Deferring your state pension
Rather than taking your state pension as soon as you become eligible, you can choose to defer it. The longer you defer it, the more you’ll get. It increases by 1% for each complete 9 weeks you defer. This works out at about 5.8% for each year of deferral. Of course if you defer it you’ll need to live on something else instead. Let’s see what that might mean.
Say you decide to defer by 5 years. Then at retirement you’ll receive £11,300 per year, ignoring inflationary adjustments. So to replace the missing £11,300 over the next 5 years you’d need to have saved about 5 times that amount, namely £56,500.
Is deferral worth doing?
So saving £56,500 enables you to ‘buy’ roughly an extra £2,532 a year of guaranteed income. That’s equivalent to buying an index-linked annuity returning 4.5% per year. That’s a far better rate than you’d get buying an actual index-linked annuity, where the rate would be more like 2.7%. It’s also more than a typical safe drawdown rate, often believed to be 4%.
So on the face of it, deferring appears good value, at least in the above example of deferring by 5 years. Is there a downside? Possibly. If your health is worse than average there’s an increased chance you won’t live long enough to reap the benefits.
Should you defer?

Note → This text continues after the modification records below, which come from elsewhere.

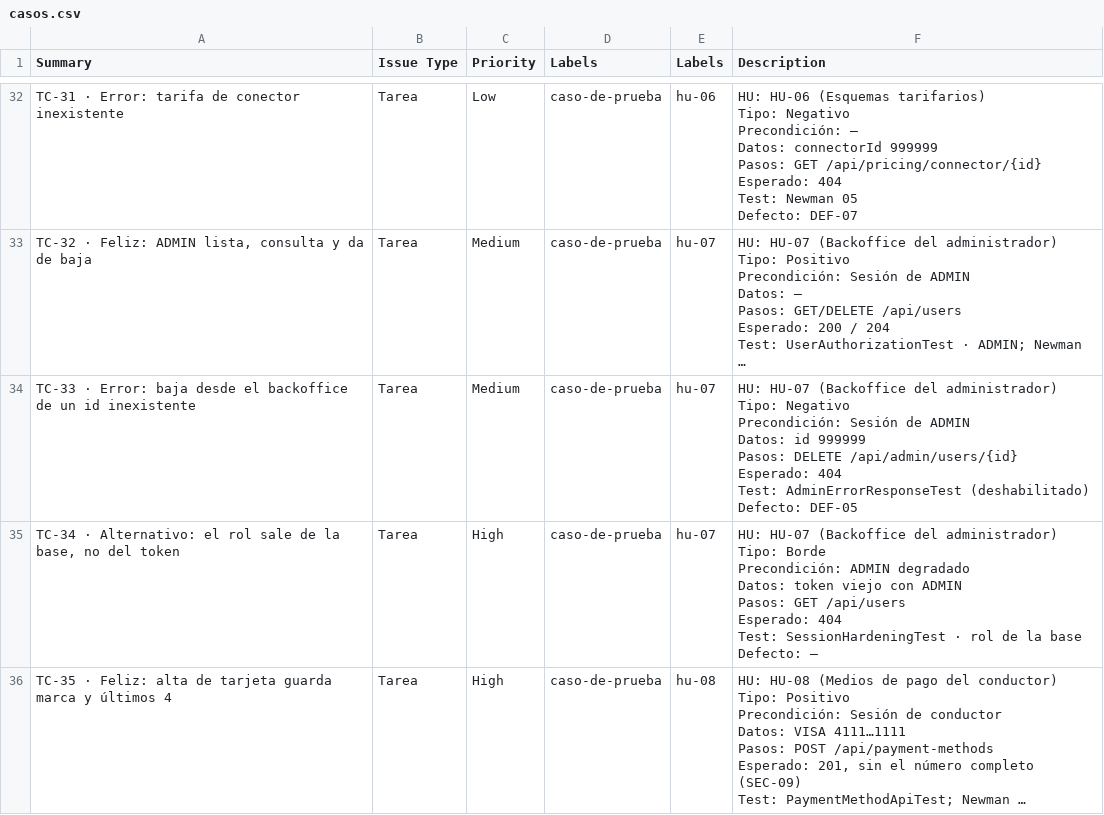
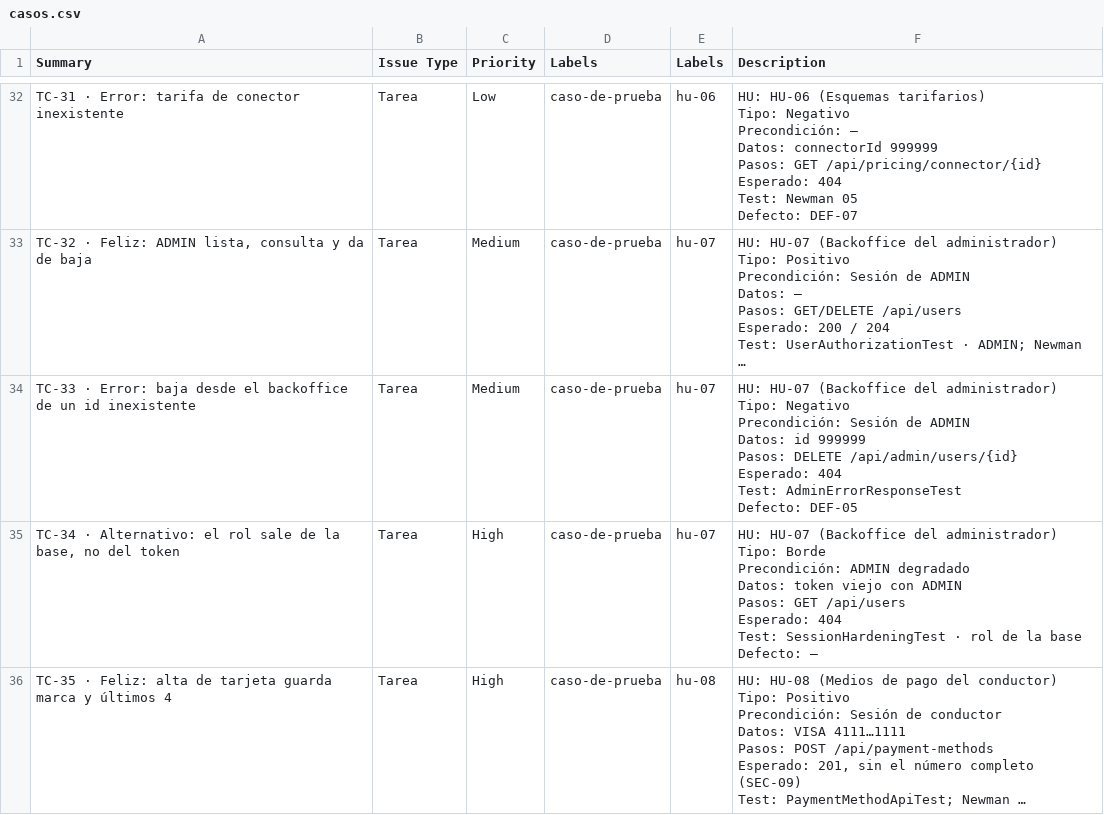
Before and after one commit to santiagoferreyraa/dai_2_tpo_grupo_12, a CSV file: qa/jira/casos.csv, drawn as a sheet; only a part is shown, gaps mark what is left out; long unchanged cells end in …; ↵ is a line break in a cell; the diff names each change by its address in the sheet, - before the commit and + after, or states it on an @@ line.

Commit message:
Add the QA-11 execution report with the SonarCloud Quality Gate (ECO-161) (#110)
- qa/informe-ejecucion.md: totals per test level, three identical runs in CI and locally,
  JaCoCo coverage, PIT mutation score, timings, the k6 load result and the Quality Gate on
  main, with what the first SonarCloud analysis found and how each finding was handled.
- qa/sonarcloud-quality-gate.png: the Quality Gate of main, passed, on 28/11.
- qa/README.md: the report in the table of QA files.
- qa/jira/casos.csv: TC-33 no longer says its test is disabled; AdminErrorResponseTest has
  run since DEF-05 was fixed.

```diff
--- a/qa/jira/casos.csv
+++ b/qa/jira/casos.csv
-F34 (Description): …Test: AdminErrorResponseTest (deshabilitado) ↵ Defecto: DEF-05
+F34 (Description): …Test: AdminErrorResponseTest ↵ Defecto: DEF-05
```
Also changed, not shown: 3 other files.
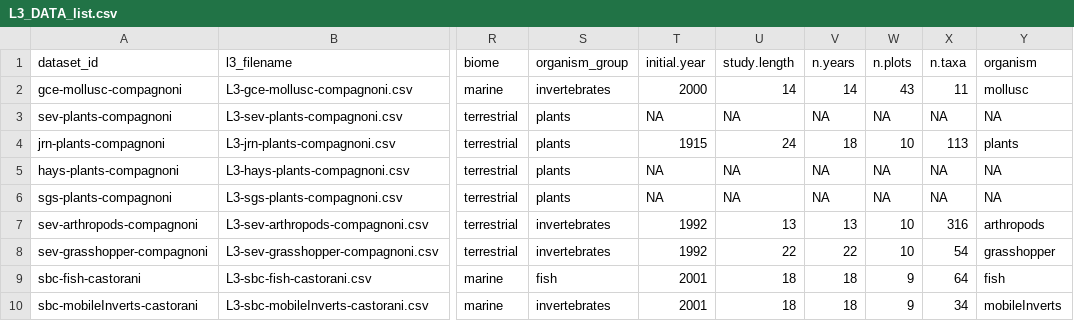
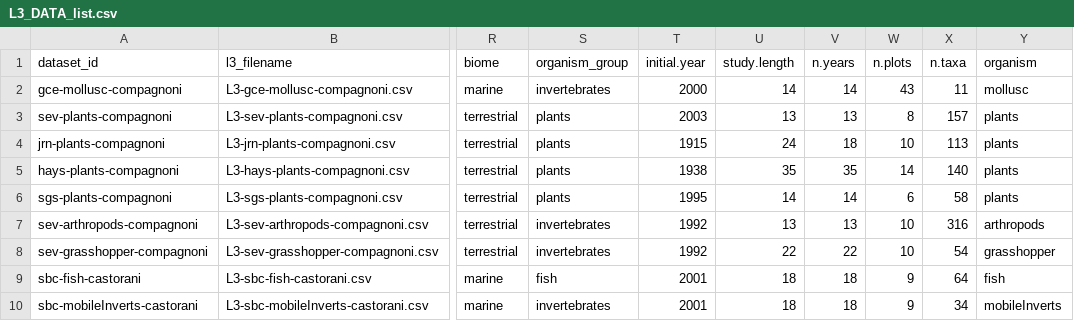
Before and after one commit to nwisnoski/dsr-metacom, a CSV file: data/L3_DATA_list.csv, drawn as a sheet; only a part is shown, gaps mark what is left out; the diff names each change by its address in the sheet, - before the commit and + after, or states it on an @@ line.

Commit message:
make variability by dataset fig

```diff
--- a/data/L3_DATA_list.csv
+++ b/data/L3_DATA_list.csv
-T3 (initial.year): NA
+T3 (initial.year): 2003
-U3 (study.length): NA
+U3 (study.length): 13
-V3 (n.years): NA
+V3 (n.years): 13
-W3 (n.plots): NA
+W3 (n.plots): 8
-X3 (n.taxa): NA
+X3 (n.taxa): 157
-Y3 (organism): NA
+Y3 (organism): plants
-T5 (initial.year): NA
+T5 (initial.year): 1938
-U5 (study.length): NA
+U5 (study.length): 35
-V5 (n.years): NA
+V5 (n.years): 35
-W5 (n.plots): NA
+W5 (n.plots): 14
-X5 (n.taxa): NA
+X5 (n.taxa): 140
-Y5:Y6 (organism): NA
+Y5:Y6 (organism): plants
-T6 (initial.year): NA
+T6 (initial.year): 1995
-U6 (study.length): NA
+U6 (study.length): 14
-V6 (n.years): NA
+V6 (n.years): 14
-W6 (n.plots): NA
+W6 (n.plots): 6
-X6 (n.taxa): NA
+X6 (n.taxa): 58
```
Also changed, not shown: 2 other files.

Each person’s situation is unique, in terms of both finances and health. Also income tax considerations affect the calculation, although usually in a way to make deferral even more attractive. You can use our unique retirement calculator to try out various possible combinations of retirement date and increased pension. We recommend that you consult an independent financial adviser before actually deciding to defer.